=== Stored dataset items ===
=== Begin Enclosure ===

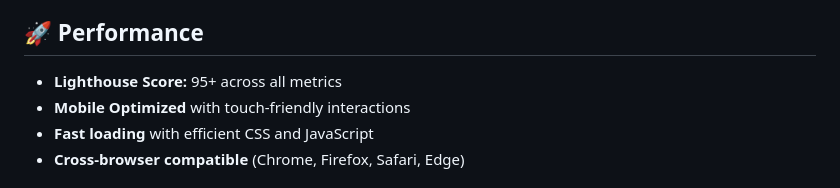
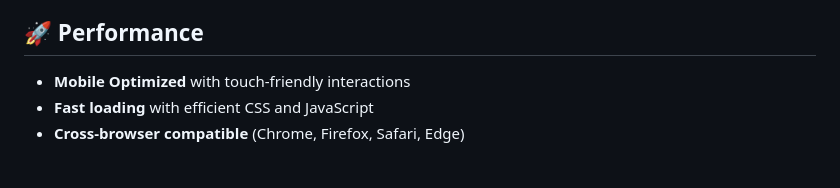
Before and after one commit to etamowon/portfolio-website, a Markdown page: README.md, the part around the change. Drawn GitHub-style.

```diff
--- a/README.md
+++ b/README.md
@@ -60,7 +60,6 @@ The website is fully responsive and optimized for:
 
 ## 🚀 Performance
 
-- **Lighthouse Score:** 95+ across all metrics
 - **Mobile Optimized** with touch-friendly interactions
 - **Fast loading** with efficient CSS and JavaScript
 - **Cross-browser compatible** (Chrome, Firefox, Safari, Edge)
```
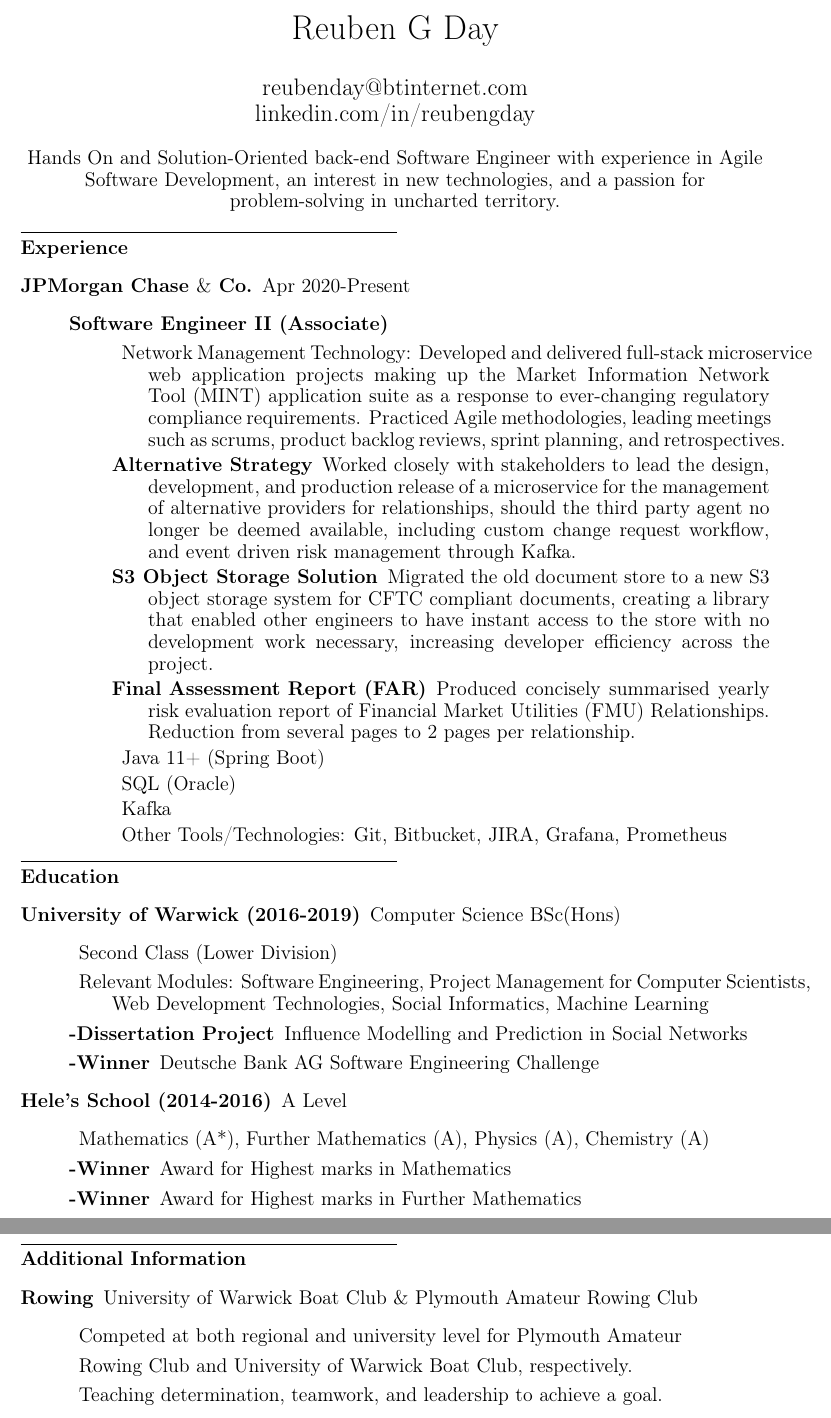
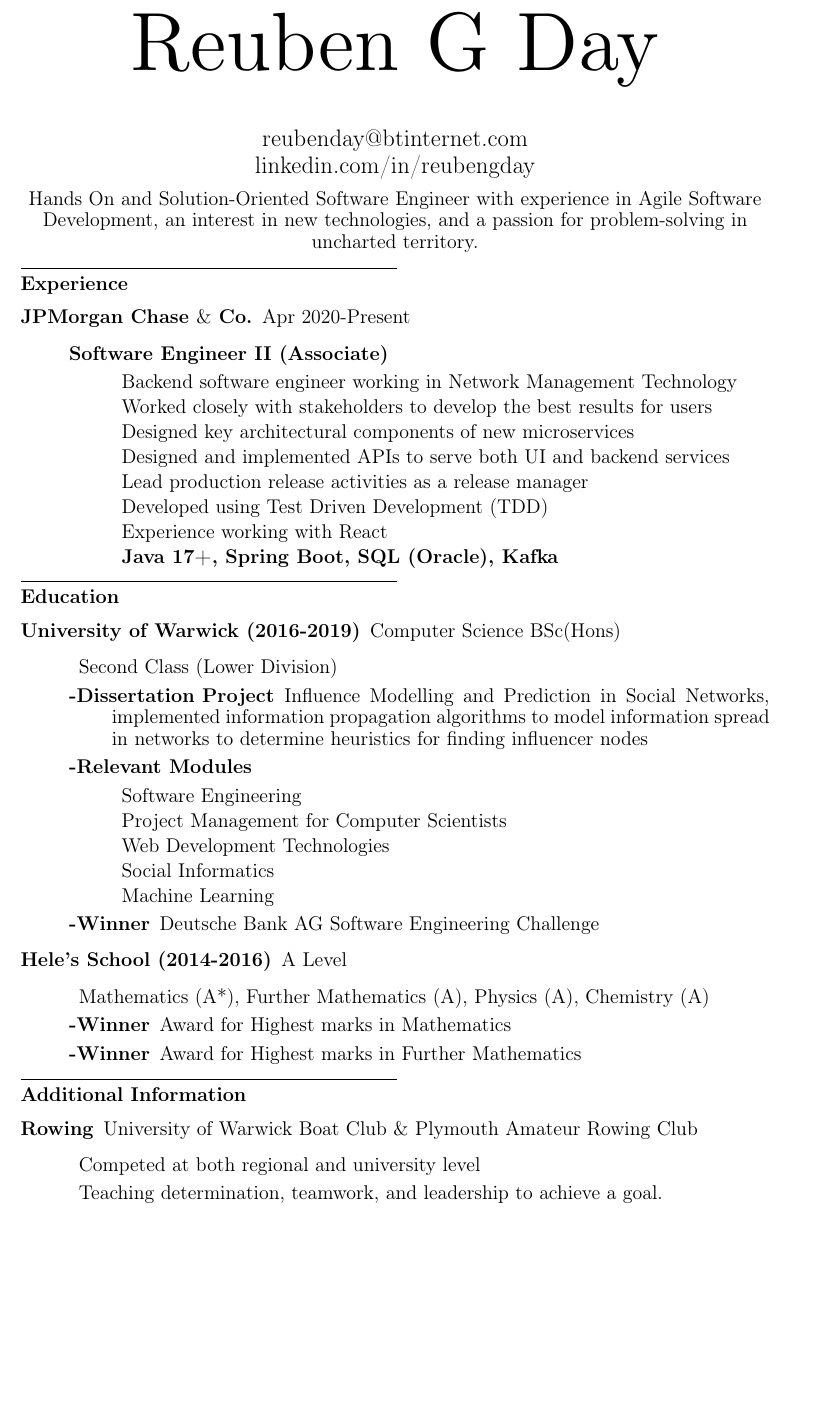
Before and after one commit to theReuben/CV, a LaTeX CV (Reuben_G_Day_CV.tex): two parts of pages 1 and 2 of 2 before the commit and part of the page after it, the two joined at a grey line, cut so that both start at the same text, the shorter picture padded with empty space. Compiled offline with pdfLaTeX.

Commit message:
changed details for role, added detail for dissertation

```diff
--- a/Reuben_G_Day_CV.tex
+++ b/Reuben_G_Day_CV.tex
@@ -6,9 +6,10 @@
 \pagenumbering{gobble}
 \linespread{0.9}
 \date{}
+\font\titlefont=cmr12 at 50
 
 %\begin{singlespacing}
-\title{\vspace{-7ex}Reuben G Day }
+\title{\vspace{-7ex}\titlefont Reuben G Day }
 \author{ reubenday@btinternet.com \\ linkedin.com/in/reubengday} % \\ github.com/theReuben}
 
 \begin{document}
@@ -16,7 +17,7 @@
     \vspace{-6ex}
 
     \begin{center}
-        Hands On and Solution-Oriented back-end Software Engineer with experience in Agile Software Development, an interest in new technologies, and a passion for problem-solving in uncharted territory.
+        Hands On and Solution-Oriented Software Engineer with experience in Agile Software Development, an interest in new technologies, and a passion for problem-solving in uncharted territory.
     \end{center}
 
     \vspace{-2ex}
@@ -28,18 +29,15 @@
         \begin{description}
             \item[Software Engineer II (Associate)]\textbf{}
             \begin{description}
-                \item Network Management Technology: %\\ Network Management is a function of a bank that manages relationships with third-party agent banks for various Lines of Business.
-                Developed and delivered full-stack microservice web application projects making up the Market Information Network Tool (MINT) application suite as a response to ever-changing regulatory compliance requirements.
-                Practiced Agile methodologies, leading meetings such as scrums, product backlog reviews, sprint planning, and retrospectives.
-                \item[Alternative Strategy] Worked closely with stakeholders to lead the design, development, and production release of a microservice for the management of alternative providers for relationships, should the third party agent no longer be deemed available, including custom change request workflow, and event driven risk management through Kafka.
-                \item[S3 Object Storage Solution] Migrated the old document store to a new S3 object storage system for CFTC compliant documents, creating a library that enabled other engineers to have instant access to the store with no development work necessary, increasing developer efficiency across the project.
-                \item[Final Assessment Report (FAR)] Produced concisely summarised yearly risk evaluation report of Financial Market Utilities (FMU) Relationships. Reduction from several pages to 2 pages per relationship.
-
-                \item Java 11+ (Spring Boot)
-%                \item Microservice Architecture
-                \item SQL (Oracle)
-                \item Kafka
-                \item Other Tools/Technologies: Git, Bitbucket, JIRA, Grafana, Prometheus
+                \item Backend software engineer working in Network Management Technology
+                \item Worked closely with stakeholders to develop the best results for users
+                \item Designed key architectural components of new microservices
+                \item Designed and implemented APIs to serve both UI and backend services
+                \item Lead production release activities as a release manager
+                \item Developed using Test Driven Development (TDD)
+                \item Experience working with React
+                \item \textbf{Java 17+, Spring Boot, SQL (Oracle), Kafka}
+%                \item Other Tools/Technologies: Git, Bitbucket, JIRA
             \end{description}
 
         \end{description}
@@ -54,8 +52,15 @@
         \item[University of Warwick (2016-2019)] Computer Science BSc(Hons)
         \begin{description}
             \item Second Class (Lower Division)
-            \item Relevant Modules: Software Engineering, Project Management for Computer Scientists, Web Development Technologies, Social Informatics, Machine Learning
-            \item[-Dissertation Project] Influence Modelling and Prediction in Social Networks \par
+            \item[-Dissertation Project] Influence Modelling and Prediction in Social Networks, implemented information propagation algorithms to model information spread in networks to determine heuristics for finding influencer nodes \par
+            \item[-Relevant Modules] \textbf{}
+            \begin{description}
+                \item Software Engineering
+                \item Project Management for Computer Scientists
+                \item Web Development Technologies
+                \item Social Informatics
+                \item Machine Learning
+            \end{description}
             \item[-\textbf{Winner}] Deutsche Bank AG Software Engineering Challenge \par
         \end{description}
         \item[Hele's School (2014-2016)] A Level
@@ -84,8 +89,7 @@
     \begin{description}
         \item[Rowing] University of Warwick Boat Club \& Plymouth Amateur Rowing Club
         \begin{description}
-            \item Competed at both regional and university level for Plymouth Amateur
-            \item Rowing Club and University of Warwick Boat Club, respectively.
+            \item Competed at both regional and university level
             \item Teaching determination, teamwork, and leadership to achieve a goal.
         \end{description}
     \end{description}
```
Also changed, not shown: Reuben_G_Day_CV.pdf.
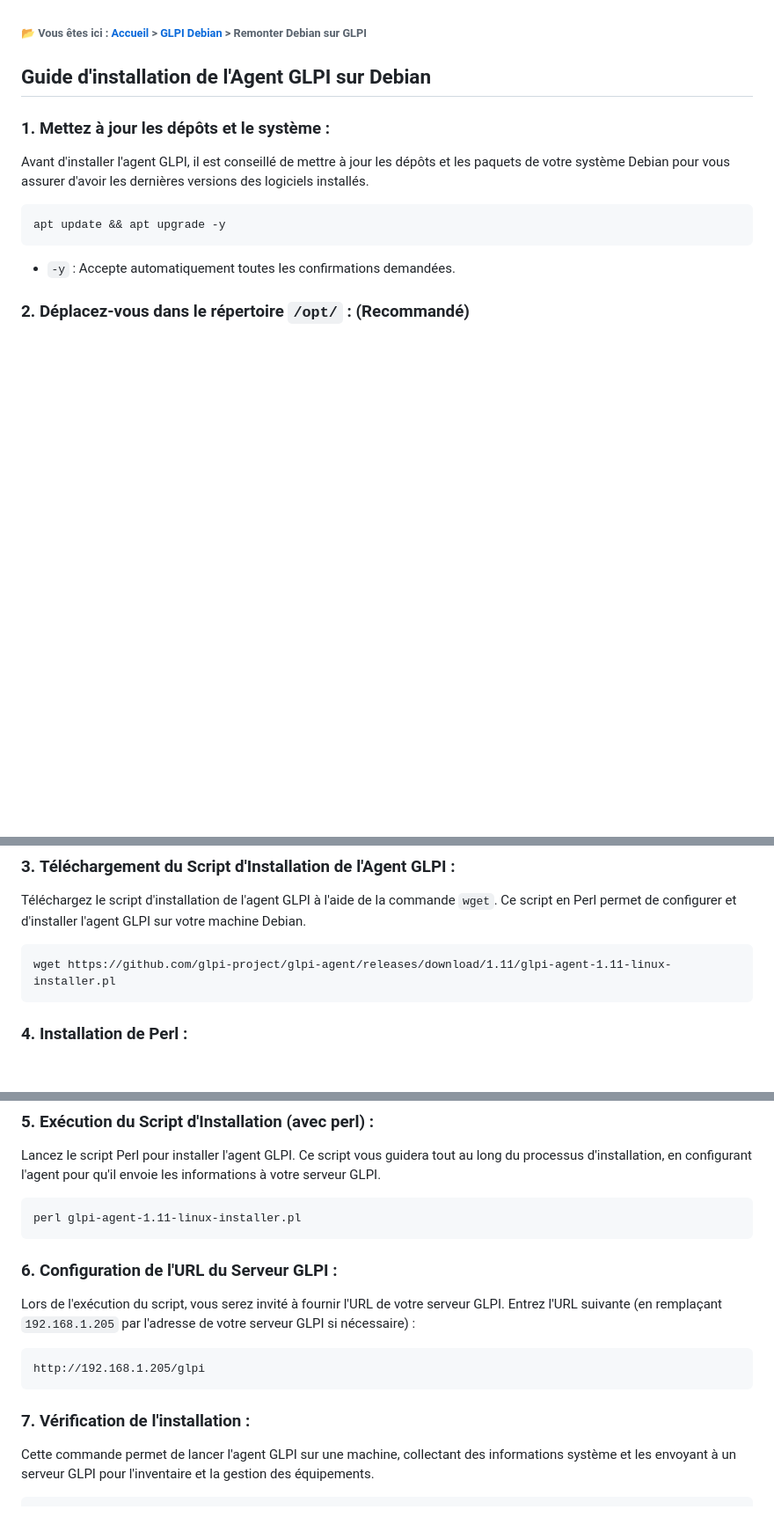
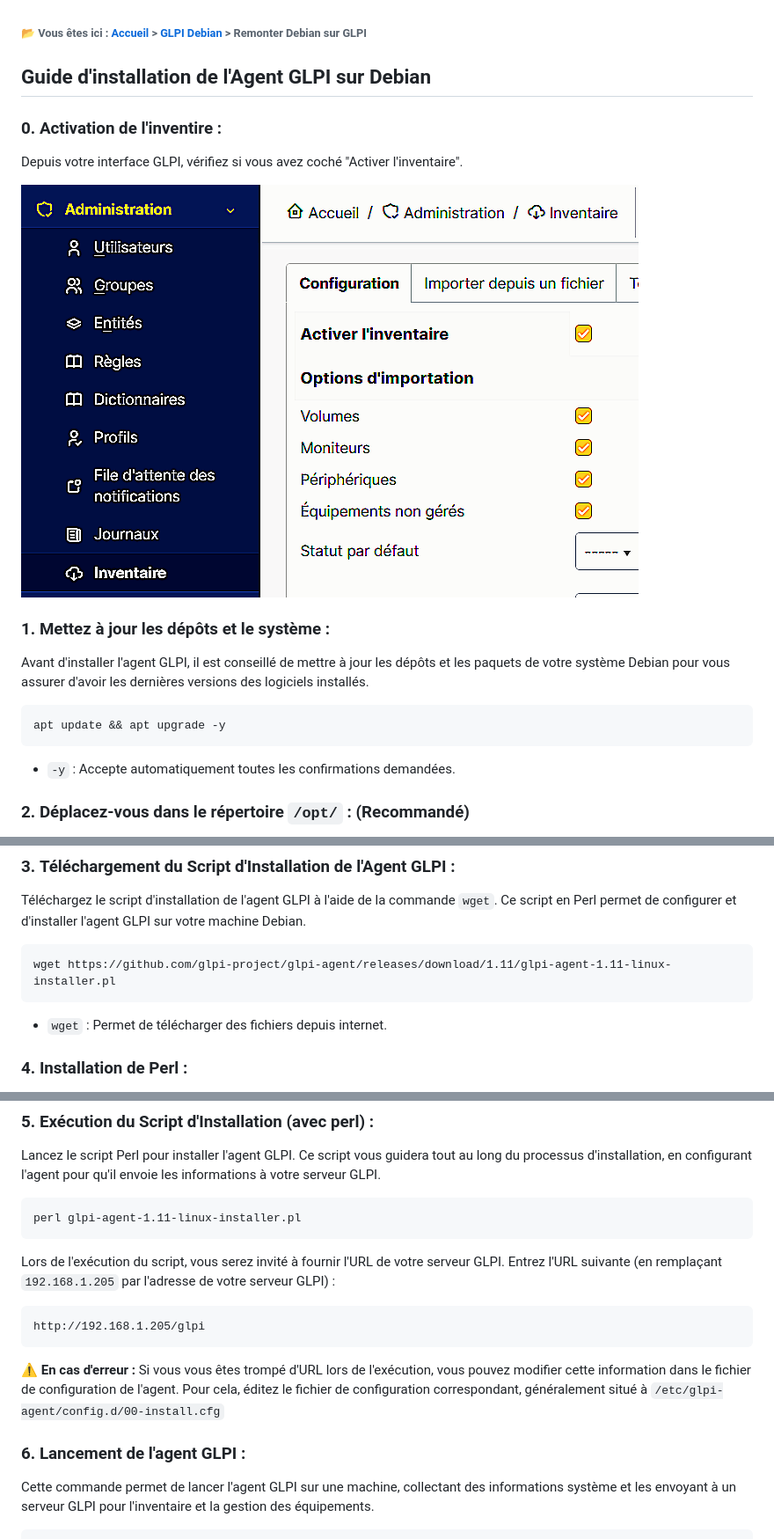
Before and after one commit to AGunalp/INFOCHILL, a Markdown page: linux/glpi-debian/remonter-une-debian-sur-votre-serveur-glpi.md, 3 parts joined by grey strips. Shown: that part at 88% size. GitHub-like rendering; pictures changed too: assets/images/glpi_inventaire_actif.png (added); blank space fills up the shorter version.

Commit message:
News

````diff
--- a/linux/glpi-debian/remonter-une-debian-sur-votre-serveur-glpi.md
+++ b/linux/glpi-debian/remonter-une-debian-sur-votre-serveur-glpi.md
@@ -3,6 +3,11 @@
 ###### 📂 Vous êtes ici : [Accueil](../../index.md) > [GLPI Debian](../glpi-debian/index.md) > <a href="" style="color: #ff9900; text-decoration: underline;">Remonter Debian sur GLPI</a>
 
 ## Guide d'installation de l'Agent GLPI sur Debian
+
+### 0. Activation de l'inventire :
+Depuis votre interface GLPI, vérifiez si vous avez coché "Activer l'inventaire".
+
+![](/assets/images/glpi_inventaire_actif.png)
 
 ### 1. **Mettez à jour les dépôts et le système :**
 Avant d'installer l'agent GLPI, il est conseillé de mettre à jour les dépôts et les paquets de votre système Debian pour vous assurer d'avoir les dernières versions des logiciels installés.
@@ -26,6 +31,7 @@ Téléchargez le script d'installation de l'agent GLPI à l'aide de la commande
 ```
 wget https://github.com/glpi-project/glpi-agent/releases/download/1.11/glpi-agent-1.11-linux-installer.pl
 ```
+- `wget` : Permet de télécharger des fichiers depuis internet.
 
 ### 4. **Installation de Perl :**
 Le script d'installation étant écrit en Perl (d'où l'extension **.pl**), assurez-vous que Perl est installé sur votre machine. Si ce n'est pas le cas, vous pouvez l'installer avec la commande suivante :
@@ -41,14 +47,14 @@ Lancez le script Perl pour installer l'agent GLPI. Ce script vous guidera tout a
 perl glpi-agent-1.11-linux-installer.pl
 ```
 
-### 6. **Configuration de l'URL du Serveur GLPI :**
-Lors de l'exécution du script, vous serez invité à fournir l'URL de votre serveur GLPI. Entrez l'URL suivante (en remplaçant `192.168.1.205` par l'adresse de votre serveur GLPI si nécessaire) :
+Lors de l'exécution du script, vous serez invité à fournir l'URL de votre serveur GLPI. Entrez l'URL suivante (en remplaçant `192.168.1.205` par l'adresse de votre serveur GLPI) :
 
 ```
 http://192.168.1.205/glpi
 ```
+⚠️ **En cas d'erreur :** Si vous vous êtes trompé d'URL lors de l'exécution, vous pouvez modifier cette information dans le fichier de configuration de l'agent. Pour cela, éditez le fichier de configuration correspondant, généralement situé à `/etc/glpi-agent/config.d/00-install.cfg`
 
-### 7. **Vérification de l'installation :**
+### 6. **Lancement de l'agent GLPI :**
 Cette commande permet de lancer l'agent GLPI sur une machine, collectant des informations système et les envoyant à un serveur GLPI pour l'inventaire et la gestion des équipements.
 ```
 glpi-agent
````
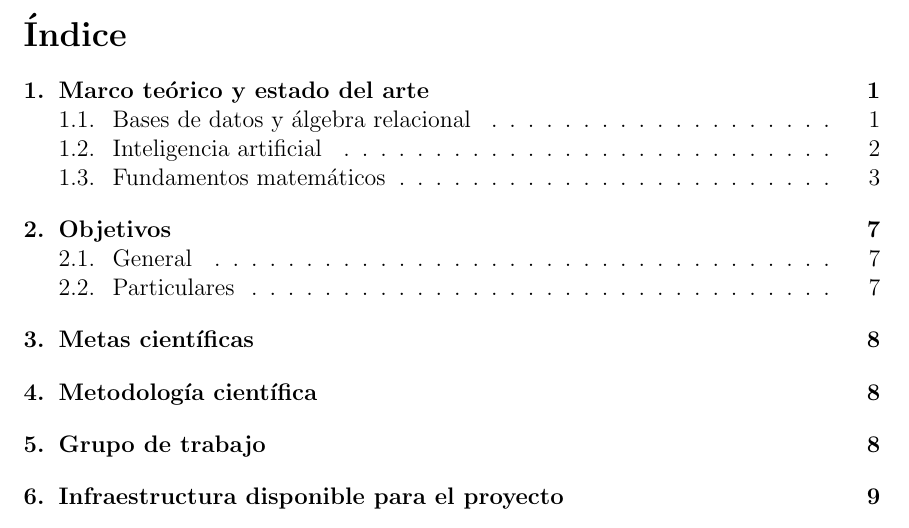
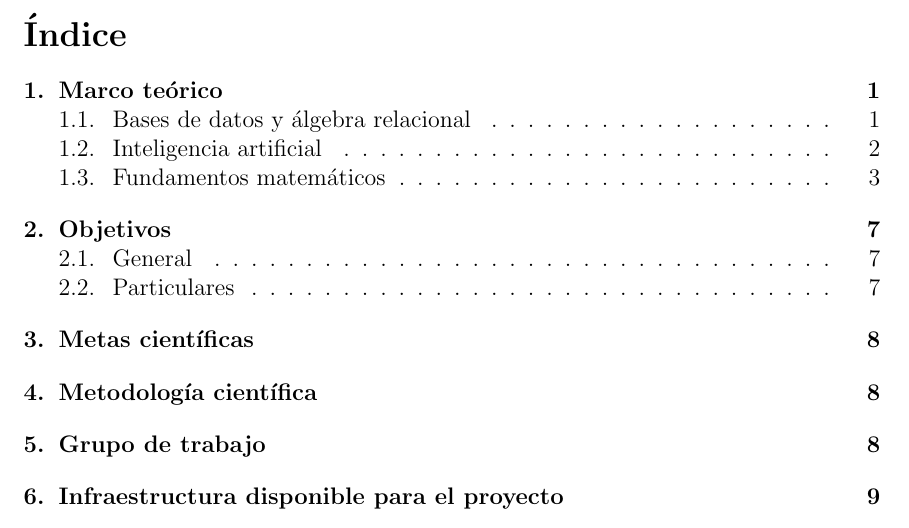
Before and after one commit to otrapersona/tex, a LaTeX paper (pro.tex, which reads rdb.tex): part of page 3 of 12, cut so that both start at the same text. The pictures show the PDF file pro.pdf that the author committed with the source.

Commit message:
2020-03-25 17:22

```diff
--- a/rdb.tex
+++ b/rdb.tex
@@ -1,4 +1,4 @@
-\section {Marco teórico y estado del arte}\label{sec:marco}
+\section {Marco teórico}\label{sec:marco}
 \subsection {Bases de datos y álgebra relacional}\label{subsec:rdb}
 El \emph{modelo relacional de base de datos}, consiste en cinco componentes:
 \begin{enumerate}
```
Also changed, not shown: pro.pdf.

=== End Enclosure ===

=== What is being asked ===
Using the records above, set down exactly the lines from the one with "cas d'erreur :**" through the one with "l'agent GLPI :**", inclusive, and nothing more.

=== Task output ===
+⚠️ **En cas d'erreur :** Si vous vous êtes trompé d'URL lors de l'exécution, vous pouvez modifier cette information dans le fichier de configuration de l'agent. Pour cela, éditez le fichier de configuration correspondant, généralement situé à `/etc/glpi-agent/config.d/00-install.cfg`
 
-### 7. **Vérification de l'installation :**
+### 6. **Lancement de l'agent GLPI :**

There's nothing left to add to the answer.